**Aim of the exercise:**
A word-for-word copy of the records that follow is needed, with every picture omitted.
=== Material for this exercise ===
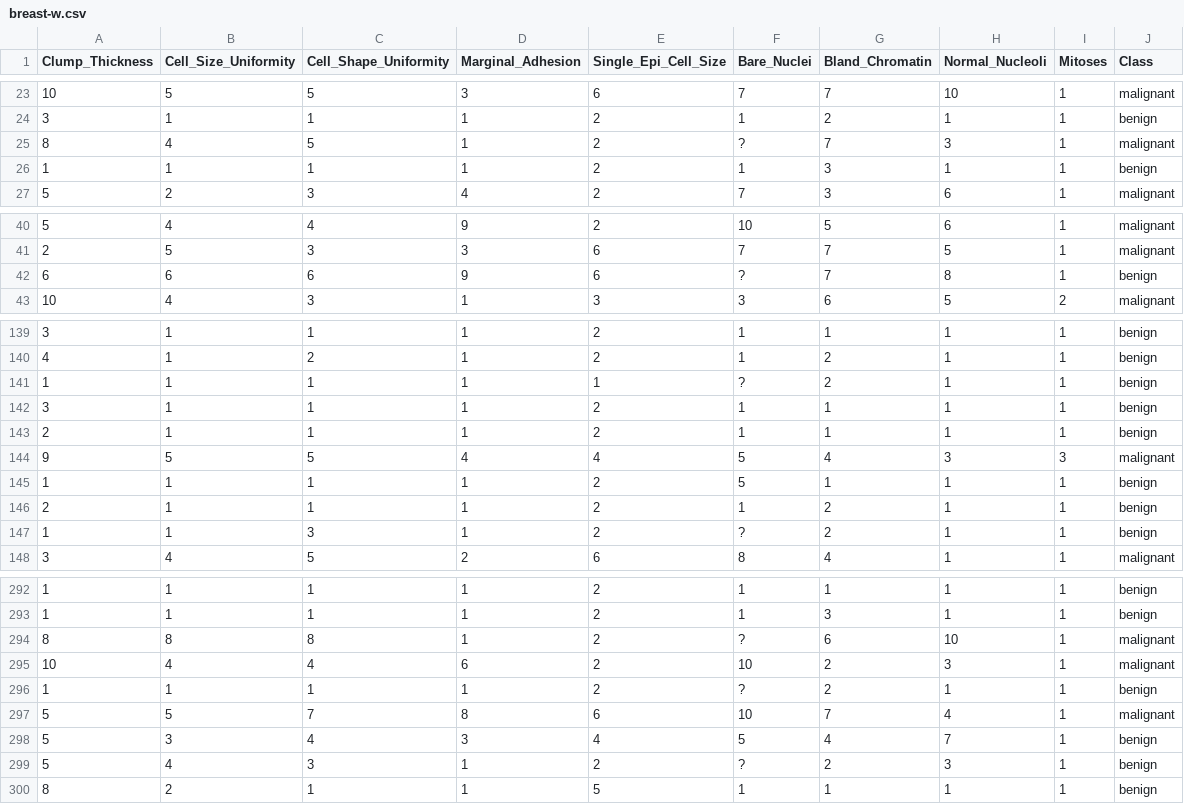
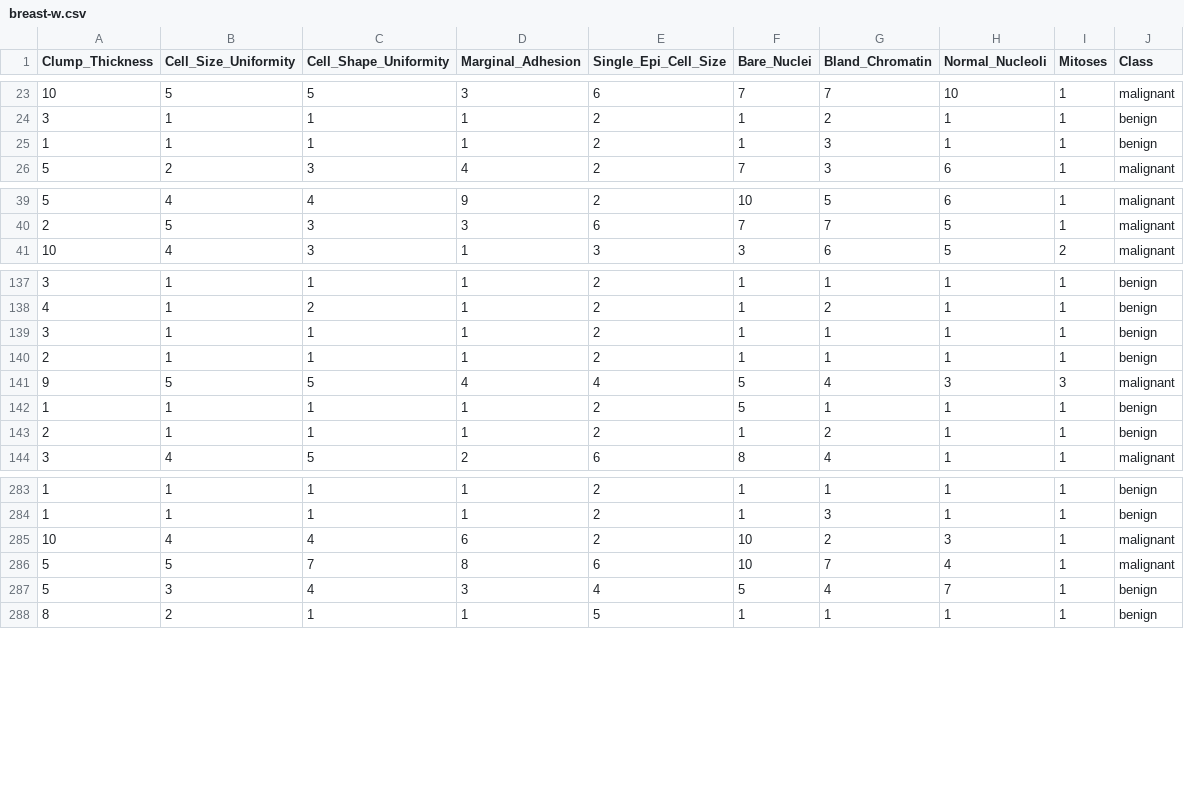
Before and after one commit to phetdam/kenkyusha_proj, a CSV file: data/csv_clean/breast-w.csv, drawn as a sheet; only a part is shown, gaps mark what is left out; the diff covers the shown part only.

Commit message:
removed missing values from breast-w that were missed since they were encoded with ?

```diff
--- a/data/csv_clean/breast-w.csv
+++ b/data/csv_clean/breast-w.csv
@@ -24,3 +24,2 @@ Clump_Thickness,Cell_Size_Uniformity,Cell_Shape_Uniformity,Marginal_Adhesion,Sin
 3,1,1,1,2,1,2,1,1,benign
-8,4,5,1,2,?,7,3,1,malignant
 1,1,1,1,2,1,3,1,1,benign
@@ -41,3 +40,2 @@ Clump_Thickness,Cell_Size_Uniformity,Cell_Shape_Uniformity,Marginal_Adhesion,Sin
 2,5,3,3,6,7,7,5,1,malignant
-6,6,6,9,6,?,7,8,1,benign
 10,4,3,1,3,3,6,5,2,malignant
@@ -140,3 +138,2 @@ Clump_Thickness,Cell_Size_Uniformity,Cell_Shape_Uniformity,Marginal_Adhesion,Sin
 4,1,2,1,2,1,2,1,1,benign
-1,1,1,1,1,?,2,1,1,benign
 3,1,1,1,2,1,1,1,1,benign
@@ -146,3 +143,2 @@ Clump_Thickness,Cell_Size_Uniformity,Cell_Shape_Uniformity,Marginal_Adhesion,Sin
 2,1,1,1,2,1,2,1,1,benign
-1,1,3,1,2,?,2,1,1,benign
 3,4,5,2,6,8,4,1,1,malignant
@@ -293,8 +284,5 @@ Clump_Thickness,Cell_Size_Uniformity,Cell_Shape_Uniformity,Marginal_Adhesion,Sin
 1,1,1,1,2,1,3,1,1,benign
-8,8,8,1,2,?,6,10,1,malignant
 10,4,4,6,2,10,2,3,1,malignant
-1,1,1,1,2,?,2,1,1,benign
 5,5,7,8,6,10,7,4,1,malignant
 5,3,4,3,4,5,4,7,1,benign
-5,4,3,1,2,?,2,3,1,benign
 8,2,1,1,5,1,1,1,1,benign
```
Also changed, not shown: 9 removed rows elsewhere in this file.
===
**Exercise solution:**
Before and after one commit to phetdam/kenkyusha_proj, a CSV file: data/csv_clean/breast-w.csv, drawn as a sheet; only a part is shown, gaps mark what is left out; the diff covers the shown part only.

Commit message:
removed missing values from breast-w that were missed since they were encoded with ?

```diff
--- a/data/csv_clean/breast-w.csv
+++ b/data/csv_clean/breast-w.csv
@@ -24,3 +24,2 @@ Clump_Thickness,Cell_Size_Uniformity,Cell_Shape_Uniformity,Marginal_Adhesion,Sin
 3,1,1,1,2,1,2,1,1,benign
-8,4,5,1,2,?,7,3,1,malignant
 1,1,1,1,2,1,3,1,1,benign
@@ -41,3 +40,2 @@ Clump_Thickness,Cell_Size_Uniformity,Cell_Shape_Uniformity,Marginal_Adhesion,Sin
 2,5,3,3,6,7,7,5,1,malignant
-6,6,6,9,6,?,7,8,1,benign
 10,4,3,1,3,3,6,5,2,malignant
@@ -140,3 +138,2 @@ Clump_Thickness,Cell_Size_Uniformity,Cell_Shape_Uniformity,Marginal_Adhesion,Sin
 4,1,2,1,2,1,2,1,1,benign
-1,1,1,1,1,?,2,1,1,benign
 3,1,1,1,2,1,1,1,1,benign
@@ -146,3 +143,2 @@ Clump_Thickness,Cell_Size_Uniformity,Cell_Shape_Uniformity,Marginal_Adhesion,Sin
 2,1,1,1,2,1,2,1,1,benign
-1,1,3,1,2,?,2,1,1,benign
 3,4,5,2,6,8,4,1,1,malignant
@@ -293,8 +284,5 @@ Clump_Thickness,Cell_Size_Uniformity,Cell_Shape_Uniformity,Marginal_Adhesion,Sin
 1,1,1,1,2,1,3,1,1,benign
-8,8,8,1,2,?,6,10,1,malignant
 10,4,4,6,2,10,2,3,1,malignant
-1,1,1,1,2,?,2,1,1,benign
 5,5,7,8,6,10,7,4,1,malignant
 5,3,4,3,4,5,4,7,1,benign
-5,4,3,1,2,?,2,3,1,benign
 8,2,1,1,5,1,1,1,1,benign
```
Also changed, not shown: 9 removed rows elsewhere in this file.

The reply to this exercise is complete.